However, since Hokusai also uses Western pictorial principles, especially the conception of space and the idea of a dramatic climax, he created his own visual language, based on his reception of Western painting. This is significantly demonstrated by his treatment of spatial depth. Looking through the waves at the central motif – in this case Mount Fuji – from an observer's point of view is committed to the Western concept of perspective formulated in the Renaissance: the picture as a window to the world, which appears in perspective. In Hokusai's work, this European concept of space merges with the traditional Japanese art of colour woodblock prints, which was characterized by emphasized two-dimensionality, contrasting empty spaces, ‘abstract’ pictorial structures, and dynamic linearity. Hokusai's mediation between two culturally different pictorial conceptions ultimately led to his being more popular in the West today than in Japan itself.

 

The opening of Japan after 1853, forced by US gunboat politics – and supported by European governments – triggered trade between Japan and the world. At first, some Japanese woodblock prints were used as packaging material, which may seem surprising to lovers of this art form today. Fortunately, they were discovered and enthusiastically received by artists in France. Among those were Hokusai’s prints and his popularity grew rapidly throughout Europe and elsewhere. The collecting frenzy of Japanese art (Japonism), which was also triggered by this, influenced Post-Impressionism, Art Deco and Art Nouveau and, in particular, architecture and design such as was taught at Bauhaus. Just as Western visual language came to Japan, Asian visual concepts now influenced art in Europe.

 

Ukiyo-e

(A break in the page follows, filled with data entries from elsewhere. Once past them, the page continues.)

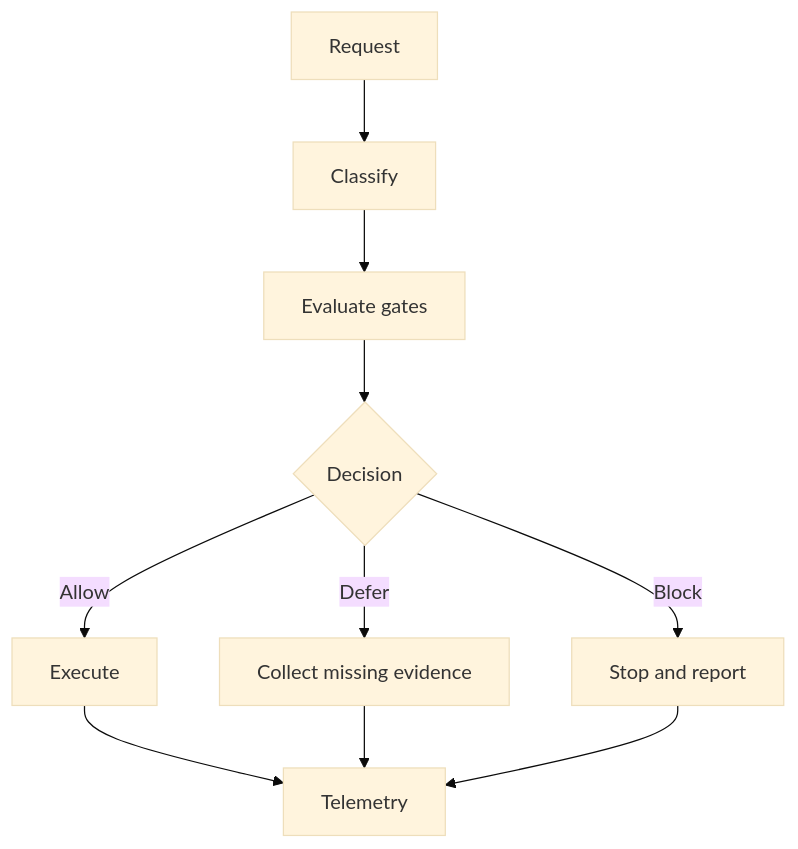
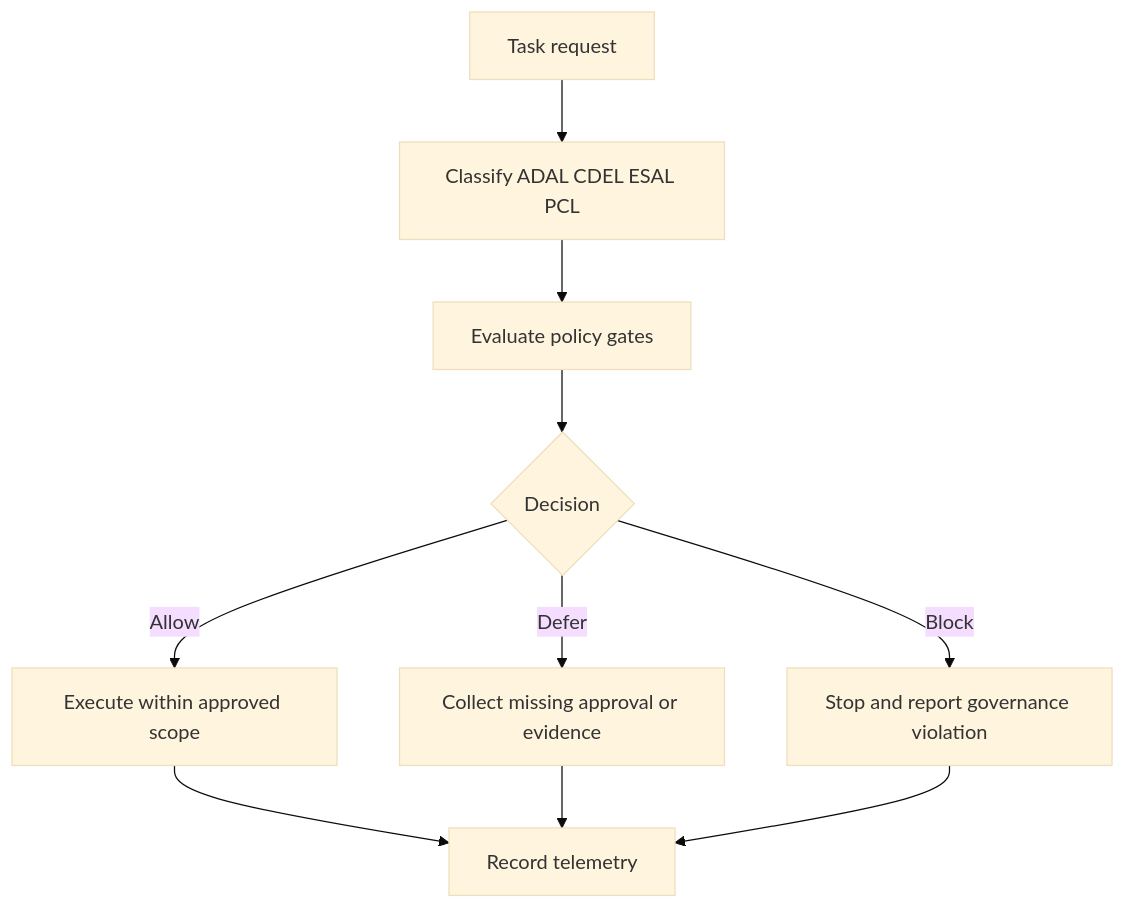
One commit to Eurobotics-Association/yellow-control changed the diagram in README.md. Above: the diagram before and after it, drawn with Mermaid (base theme). The commit also changed other lines of this file and 2 other files, not shown here.

````diff
--- a/README.md
+++ b/README.md
@@ -51,12 +63,12 @@
 ```mermaid
 flowchart TD
-A[Request] --> B[Classify]
-B --> C[Evaluate gates]
+A[Task request] --> B[Classify ADAL CDEL ESAL PCL]
+B --> C[Evaluate policy gates]
 C --> D{Decision}
-D -->|Allow| E[Execute]
-D -->|Defer| F[Collect missing evidence]
-D -->|Block| G[Stop and report]
-E --> H[Telemetry]
+D -->|Allow| E[Execute within approved scope]
+D -->|Defer| F[Collect missing approval or evidence]
+D -->|Block| G[Stop and report governance violation]
+E --> H[Record telemetry]
 F --> H
 G --> H
 ```
````
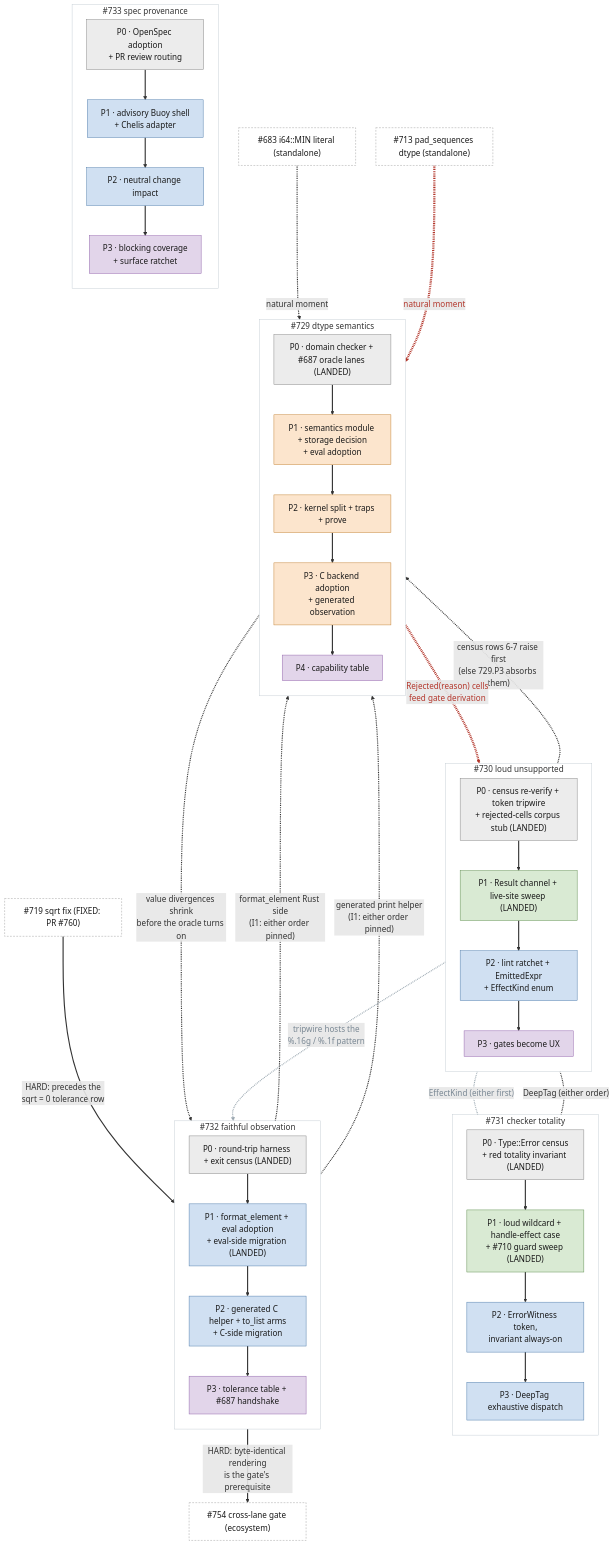
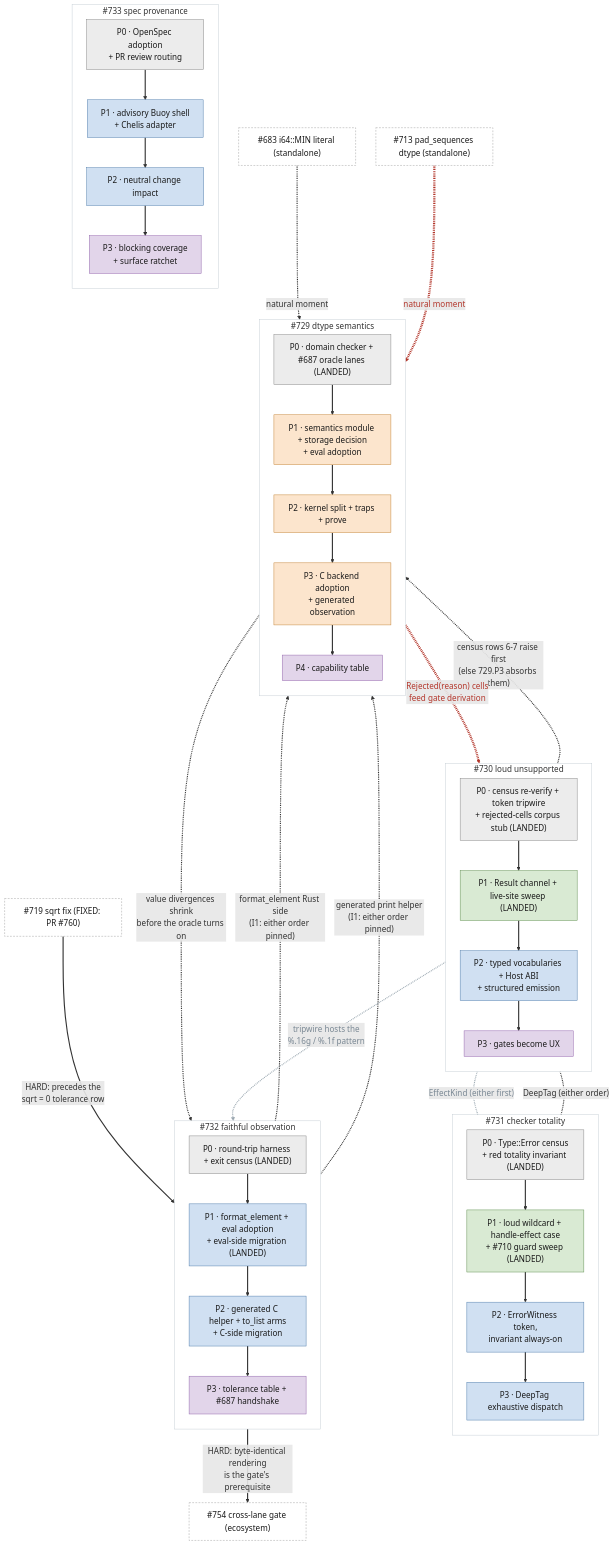
One commit to Chelis-Lang/chelis changed the diagram in spec/design/remediation_roadmap.md. Above: the diagram before and after it, drawn with Mermaid. The commit also changed other lines of this file and 7 other files, not shown here.

```diff
--- a/spec/design/remediation_roadmap.md
+++ b/spec/design/remediation_roadmap.md
@@ -148,7 +147,7 @@
     direction TB
     n730p0["P0 · census re-verify + token tripwire<br/>+ rejected-cells corpus stub (LANDED)"]:::w0
     n730p1["P1 · Result channel + live-site sweep (LANDED)"]:::w1
-    n730p2["P2 · lint ratchet + EmittedExpr<br/>+ EffectKind enum"]:::w2
+    n730p2["P2 · typed vocabularies + Host ABI<br/>+ structured emission"]:::w2
     n730p3["P3 · gates become UX"]:::w4
     n730p0 --> n730p1 --> n730p2 --> n730p3
   end
```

Hokusai, trained in painting and woodblock printmaking, is considered a master of the multi-coloured ukiyo-e woodblock prints. From the early black and white prints, an extremely refined multi-colour printing process with up to fifteen woodblocks was developed during his lifetime. For the production of the plates and complicated printing process there were highly specialized workshops, for which – in our case – Hokusai provided the templates. Compared to other prints, however, relatively few plates were needed for the 'Great Wave': three for the different shades of blue, one each for the colour of the boats and the sky, and black and grey. As some of the prints found today show considerable traces of wear on the plates, we can assume that hundreds or thousands of prints were printed from the same plates. The peaceful Edo period (1603 - 1867) had led to new forms of expression as well as to the mass production of woodblock prints, such as those by Hokusai.

 

 

 

[1]              At 3776 m, this volcano is Japan's highest mountain. Its shape is elegant and at the same time monumental, memorable and easy to recognize. In Shintoism it is a holy place. Moreover, as it has repeatedly been a "source of artistic inspiration", not only for Hokusai. It was recognized by UNESCO as a World Heritage Site in 2013.